How utilities speak to customers about the impact of renewable energy will determine whether this change is viewed positively or negatively. Going green undoubtedly comes at a cost. Projections for infrastructure updates could add anywhere from $20 to $58 to monthly bills for residential and business customers. Effectively communicating rate increases to customers will be essential to get right.
By definition, ransomware is a type of malicious software designed to block access to a computer system until a sum of money is paid (Oxford Languages). Many businesses, including utility companies, have been victimized by ransomware. In fact, 2020 saw the largest increase in global ransomware attacks to date. Specifically, Purplesec.us published the estimated cost of ransomware attacks at:

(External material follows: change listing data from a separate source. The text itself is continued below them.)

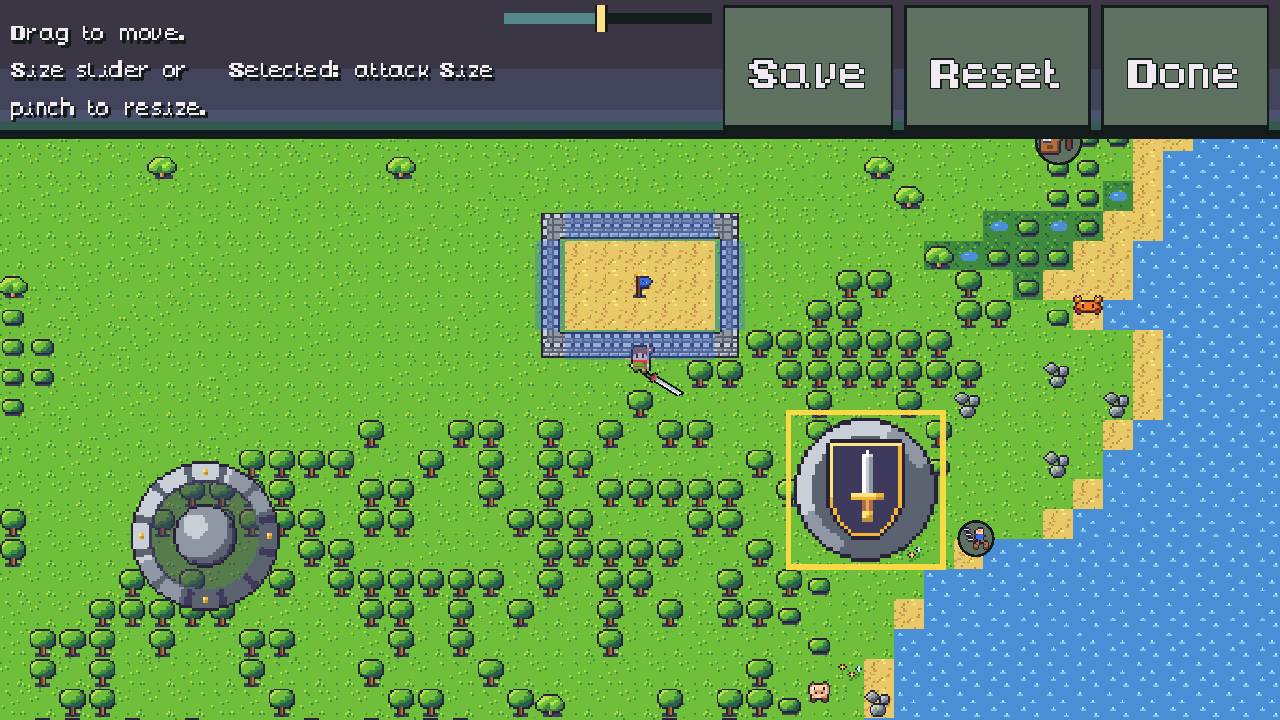
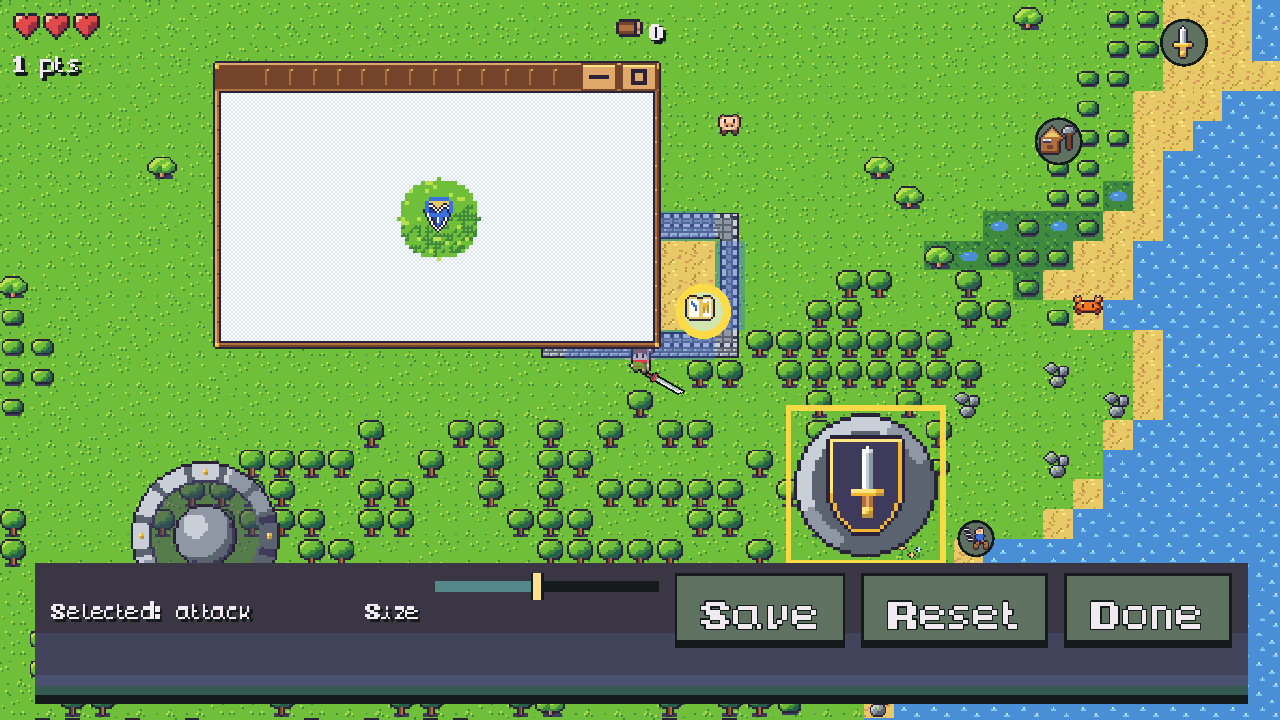
Keep HUD edit bar off touch controls and fix reset
Auto-place a compact two-row edit bar on a low edge, relayout after
moves, and reserve the bar rect while clamping placements. Fix reset
when a custom draft was active, await edit open, and extend the drive
with Map moves and refreshed evidence shots.

diff --git a/.cursor/skills/verify-flagoria/features/hud-customize.md b/.cursor/skills/verify-flagoria/features/hud-customize.md
@@ -21,7 +21,7 @@ Preconditions: `doctor.sh` exits `0`. Time cost: the three `tests/ui/test_hud_la
 
 - **Run.** `./tools/verify.sh`, or `godot --headless --path . --script res://tests/run_tests.gd -- --only=hud_layout_round_trip,hud_layout_clamp_overlap,hud_layout_reset`.
 - **Proof.** Headers `-- test_hud_layout_round_trip`, `-- test_hud_layout_clamp_overlap`, and `-- test_hud_layout_reset` with no `FAIL` after them.
-- **Drive (live).** `bin/launch.sh drives/hud_customize.gd --seed 49 --display`. Snapshots: `default-layout`, `edit-mode`, `moved-control`, `after-save-restart`, `reset-layout`.
+- **Drive (live).** `bin/launch.sh drives/hud_customize.gd --seed 49 --display`. Snapshots: `default-layout`, `edit-mode`, `moved-control` (attack and Map moved; edit bar clear of controls), `after-save-restart`, `reset-layout`.
 
 ## Gotchas
 
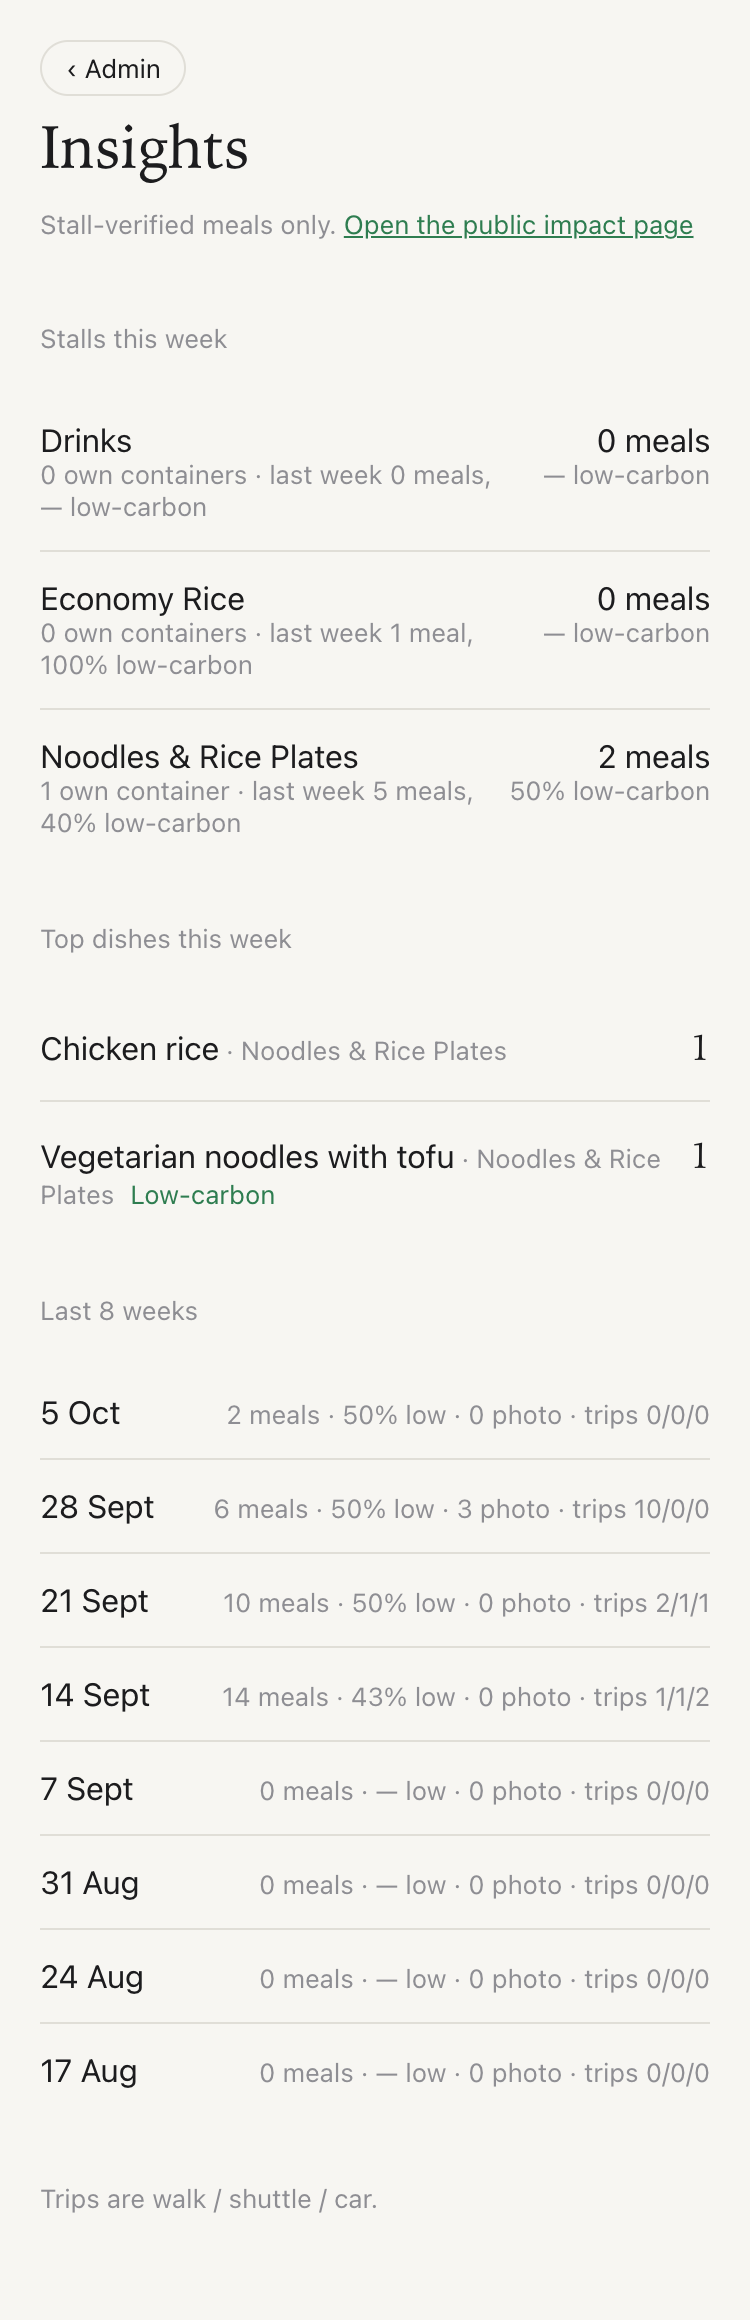
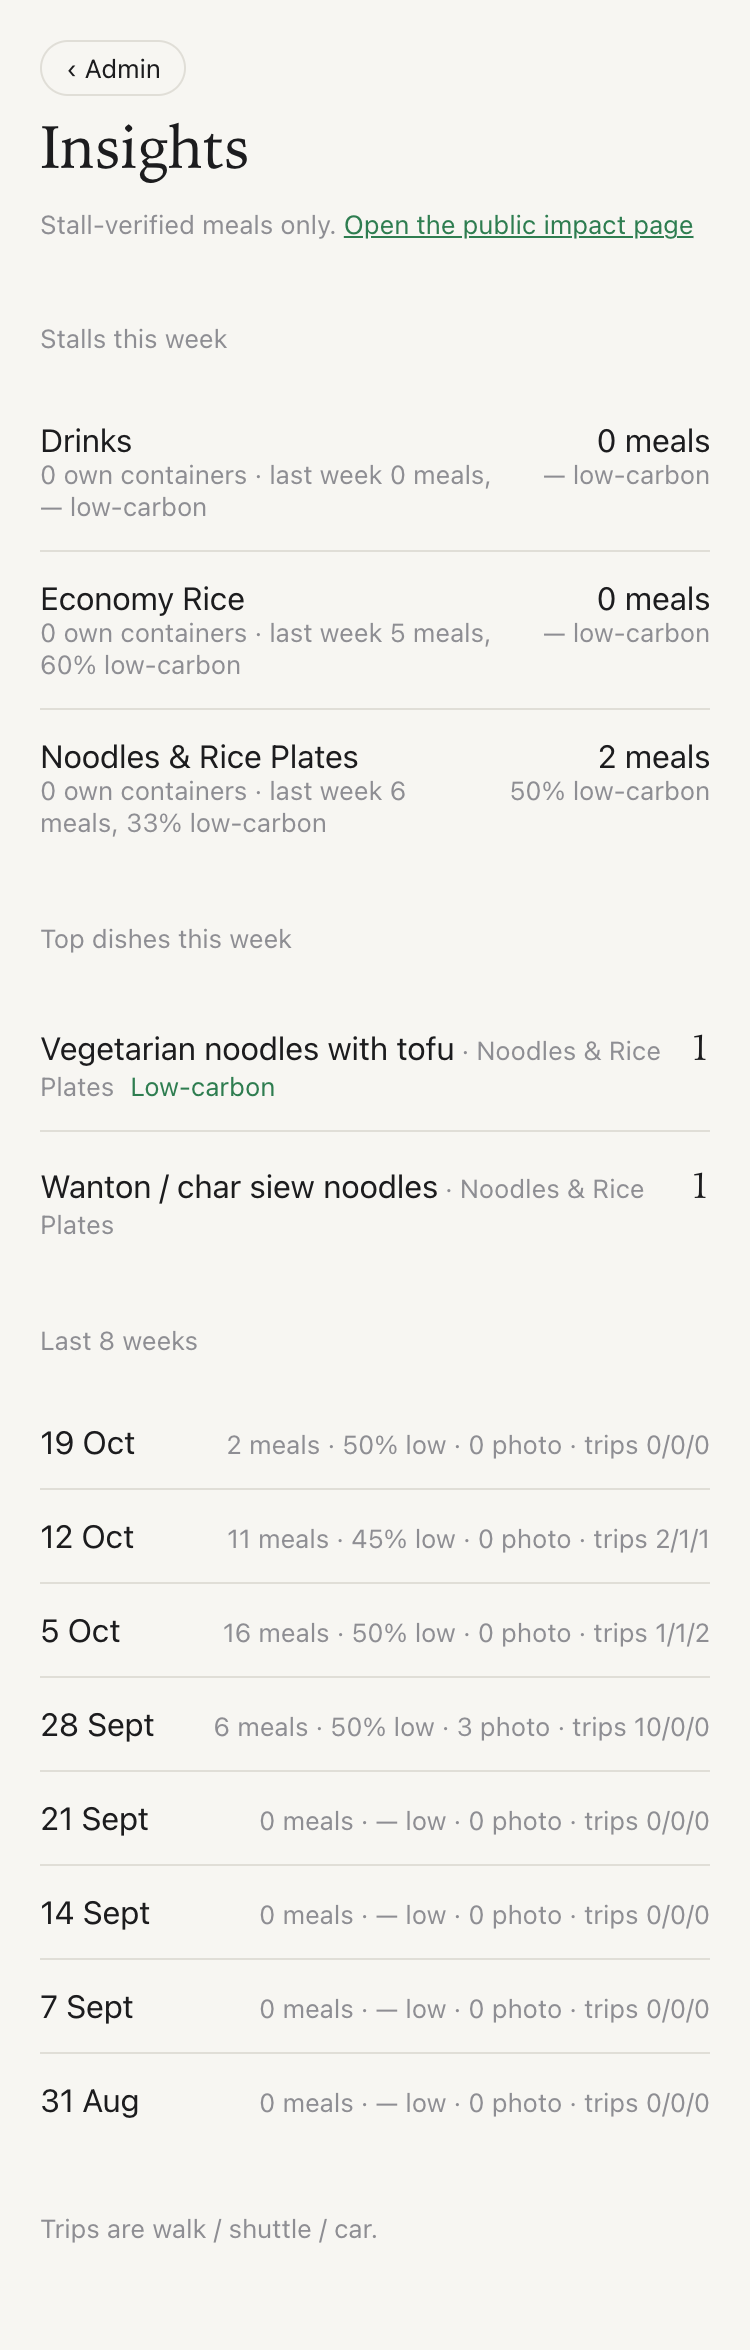
docs: retake screenshots with carbon bands and Singapore-based figures; add seller menu and green claim to the README

diff --git a/README.md b/README.md
@@ -9,13 +9,17 @@ Live demo: https://campus-carbon.stan322.workers.dev, plus the projector page at
 <table>
   <tr>
     <td align="center"><img src="docs/screenshots/today.png" width="220" alt="Today: weekly headline, budget, recap entry and the nudge"><br><sub>Today</sub></td>
+    <td align="center"><img src="docs/screenshots/seller-menu.png" width="220" alt="Seller menu with each dish's carbon band and kg"><br><sub>Seller menu, banded by kg CO₂e</sub></td>
+    <td align="center"><img src="docs/screenshots/claim-green.png" width="220" alt="Student's claim result: Green meal +20"><br><sub>Student's claim: Green meal +20</sub></td>
+  </tr>
+  <tr>
     <td align="center"><img src="docs/screenshots/seller-qr.png" width="220" alt="Seller sheet with a claim QR code"><br><sub>Seller shows a claim QR</sub></td>
     <td align="center"><img src="docs/screenshots/log-trip.png" width="220" alt="Logging a trip with walk, shuttle and car options"><br><sub>Log a trip</sub></td>
+    <td align="center"><img src="docs/screenshots/rewards.png" width="220" alt="Rewards with a live redemption code and QR"><br><sub>Rewards: live code</sub></td>
   </tr>
   <tr>
     <td align="center"><img src="docs/screenshots/missions.png" width="220" alt="Daily and weekly missions with badges"><br><sub>Missions and badges</sub></td>
     <td align="center"><img src="docs/screenshots/recap.png" width="220" alt="Shareable weekly recap card"><br><sub>Weekly recap card</sub></td>
-    <td align="center"><img src="docs/screenshots/rewards.png" width="220" alt="Rewards with a live redemption code and QR"><br><sub>Rewards: live code</sub></td>
   </tr>
 </table>
 
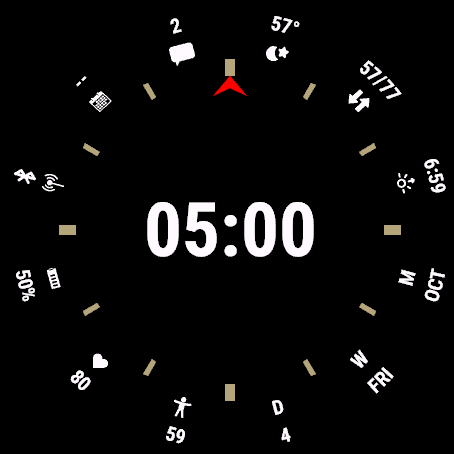
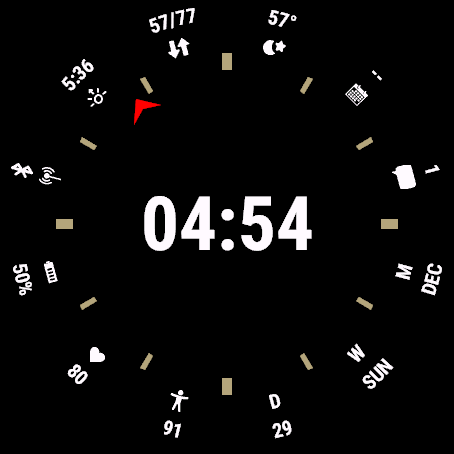
Re-order data fields, bump version

diff --git a/font_resources/README.md b/font_resources/README.md
@@ -3,8 +3,13 @@
 * icon png, 256x256
 * 11 per row, font size is 24
 * import and transform the glyph svg files using birdfont
-* export to ttf
-* use bmfont or FontForge to convert to fnt and png files
+* export to ttf in birdfont
+* use [bmfont](https://www.angelcode.com/products/bmfont/) (with wine64) to convert to fnt and png files
+  per the [Core Topics Fonts Section](https://developer.garmin.com/connect-iq/core-topics/resources/)
+* `cp font_resources/icons_24_0.png resources/fonts/icons_24_0.png`
+* `cp font_resources/icons_24.fnt resources/fonts/icons_24.fnt`
+* Manually patch `resources/fonts/icons_24.fnt`: TODO fixme
+  - `face="icons_24"`
 
 ## icons
 

diff --git a/README.md b/README.md
@@ -6,7 +6,7 @@ Always-on Garmin watchface for Tactix 7 AMOLED.
 
 ![always_on_mode.png](doc/always_on_mode.png)
 
-24 hour peak luminance usage: 4.90%
+24 hour peak luminance usage: 5.02%
 
 ## Full Power Mode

Blake Morgan, a writer for Forbes, says customer-centricity is one of the biggest, competitive advantages a company can have. “Instead of competing on price, more than two-thirds of companies now compete mostly on the base of customer experience,” she wrote in the article, “The 10 Most Customer-Obsessed Companies Of 2019.”
The past election was a close race between president, Donald Trump and his contender, Joe Biden. Red vs. Blue, Us vs. Them. But in the end, Biden won the election. With the change in president, there is a natural resistance to new thinking. However, that resistance shouldn’t carry over to advancing our clean energy goals at the federal level. Regardless of political party, clean energy is our future.
Until recently, the traditional regulated #utility model for simultaneously collecting #revenue and keeping customers happy had been steady since the birth of the #grid. At the most basic level, a utility customer would use a particular amount of a commodity—#electricity, #gas, #water, and/or #wastewater services, receive a monthly bill based on usage and submit a payment. As long as the bill was correct, call center agents were available when it wasn’t, and service was uninterrupted, utilities didn’t have to fret over revenue or customers.
What would our lives be like without water, gas, and electricity? With an unrelenting focus on safety and reliability, utility companies have made life without these core services almost impossible to imagine. But what would life be like without the internet? Today, more 4.8 billion people use the internet. Just how pervasive has it become and what would life without it be like? Have we reached the point where the internet has become the fourth utility?